An aid to sailors in Bailey's Harbor

     We stayed at a lodge in Bailey's Harbor on Lake Michigan, considered the "quiet side" of the peninsula. The more touristy side borders Green Bay where the water is warmer. There are more beaches on the bay. There's more shopping and things to do with the kids. And apparently the fishing is better. I don't fish. So I can't confirm that piece of advice.

Johnson's Swedish Restaurant in Sister Bay ... that's real grass on the roof

     We found several nice restaurants in Sister Bay, Fish Creek and Egg Harbor, all with outdoor seating. We went to the beach, took a bike ride through Peninsula State Park, spent some time shopping for presents and souvenirs. But with a grandchild around (as many of you no doubt know) we spent most of our time on the playground running after a toddler.

Remember, we're in America's dairyland

     We drew the line at changing diapers. That's a parent's job, not a grandparent's responsibility. Don't you think?

A cove in Bailey's Harbor

     We're back home now. But we're planning a trip to the Massachusetts Cape Cod later in September -- to visit friends, eat lobsta and clam chowda, and maybe even go for a swim. The Cape can still be warm in September.

10 comments:

Olga said...

It's nice to enjoy new vacation spots. I have gotten to the point of being quite satisfied to do it more or less virtually by seeing where bloggers go.
Travel without the travel seems good enough these days. I do hope I haven't given up on seeing new places in person entirely though.

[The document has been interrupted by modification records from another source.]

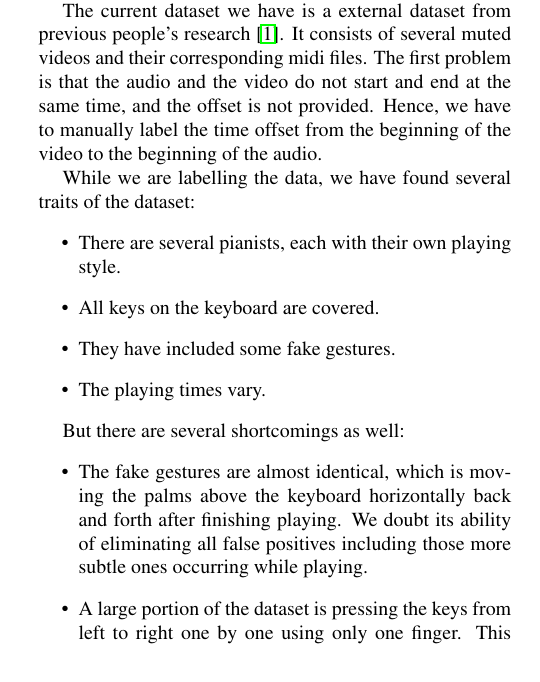
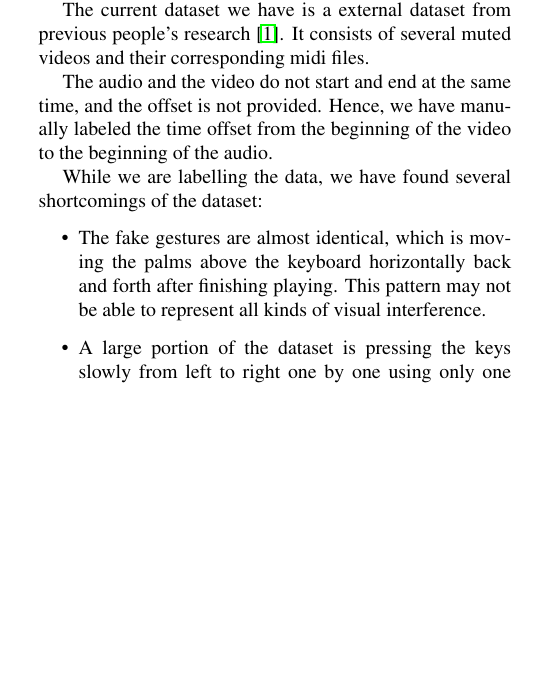
Before and after one commit to ppfish45/AI-Pianist, a LaTeX document (document/milestone/main.tex): part of one column of page 2 of 3, cut so that both start at the same text, the shorter picture padded with empty space. Compiled offline with pdfLaTeX.

Commit message:
Attempt to trim dataset prilim. results

```diff
--- a/document/milestone/main.tex
+++ b/document/milestone/main.tex
@@ -153,19 +153,18 @@ Currently we've conducted some pre-processing on the dataset and got the followi
 
 The current dataset we have is a external dataset from previous people’s research \cite{Akbari}.
 It consists of several muted videos and their corresponding midi files.
-The first problem is that the audio and the video do not start and end at the same time, and the offset is not provided.
-Hence, we have to manually label the time offset from the beginning of the video to the beginning of the audio.
 
-While we are labelling the data, we have found several traits of the dataset:
+The audio and the video do not start and end at the same time, and the offset is not provided.
+Hence, we have manually labeled the time offset from the beginning of the video to the beginning of the audio.
+
+While we are labelling the data, we have found several shortcomings of the dataset:
 \begin{itemize}
-  \item There are several pianists, each with their own playing style.
-  \item All keys on the keyboard are covered.
-  \item They have included some fake gestures.
-  \item The playing times vary.
+  \item The fake gestures are almost identical, which is moving the palms above the keyboard horizontally back and forth after finishing playing. This pattern may not be able to represent all kinds of visual interference.
+  \item A large portion of the dataset is pressing the keys slowly from left to right one by one using only one finger. This playing pattern sheds less shadow and cause less interference than playing the piano in the real world.
+  \item Several audio files are corrupted. Either they are empty or the midi messages have messed up timing informations. Moreover, the leftmost key and the rightmost two keys are broken and not recorded into the MIDI file.
+  \item Only one or two from the 14 players play meaningful pieces instead of random fiddling. We think more meaningful pieces should be included, since playing some common chords may generate some exclusive yet common and critical graphic information.
 \end{itemize}
 
-But there are several shortcomings as well:
+Given the shortcomings mentioned above, we believe that it is helpful to add our own dataset, where, beside avoiding these problems, we can also provide the following enhancements
+
 \begin{itemize}
-  \item The fake gestures are almost identical, which is moving the palms above the keyboard horizontally back and forth after finishing playing. We doubt its ability of eliminating all false positives including those more subtle ones occurring while playing.
-  \item A large portion of the dataset is pressing the keys from left to right one by one using only one finger. This playing pattern sheds less shadow and cause less interference than playing the piano in the real world. The low speed also reduces the difficulty to learn this specific pattern. In short, we worry about a potential overfit on simple playing patterns.
-  \item Several audio files are corrupted. Corrupted files are either empty or have midi messages with messed up time informations. Moreover, the leftmost key and the rightmost two keys are broken and therefore not recorded into the MIDI file even though be pressed. One particular key somewhere in the middle is presumably broken as well.
```
Also changed, not shown: document/milestone/main.tex (12 more changed lines).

Kay said...

This is so wonderful! Thank you for sharing all those photos. It really brings back memories. One of our friends had a motel in Fish Creek that we visited several times.

Barbara said...

It was great to see the pictures. I've never been in that part of the country. That yacht/cruiser would certainly be a fun way to see the countryside.

DJan said...

Hope you have a great trip later this month. Loved the pictures in this post, and yes, grandparents should not have to change diapers! :-)

Anonymous said...

What!? No pictures of goats on the roof of Johnson’s Restaurant!? No fish boil pictures!?
You missed the best parts of Door County.

gigi-hawaii said...

I think it is just wonderful that you and B had such a great time visiting family. Not too hard to change diapers, but, hey, it might be for a man. David never changed diapers in our home. I love that grassy roof on that restaurant. Awesome!

Wisewebwoman said...

Beautiful shots of your vacation and as to diapers - my children's dad changed theirs no bother and I also changed Grandgirl's. A lot. As she frequently stayed with me. And PS I hate changing diapers, always will :)

XO
WWW

Tom said...

I changed diapers for my own kids, which is why I will try my best to avoid that particular chore with my grandchildren. We were only in Door Co. for a week, so we probably missed a lot -- which is why we've resolved to go back!

Kevin in Virginia said...

Tom, we lived on the water in East Falmouth when I was a kid. Your mention of The Cape brought tears to my eyes. We even loved the long, long winters - when my "regulars" on the paper route were especially kind. Thank you.

Linda Myers said...

I've been to all 50 states, but never to that part of the country. It sounds like a good possibility for a road trip.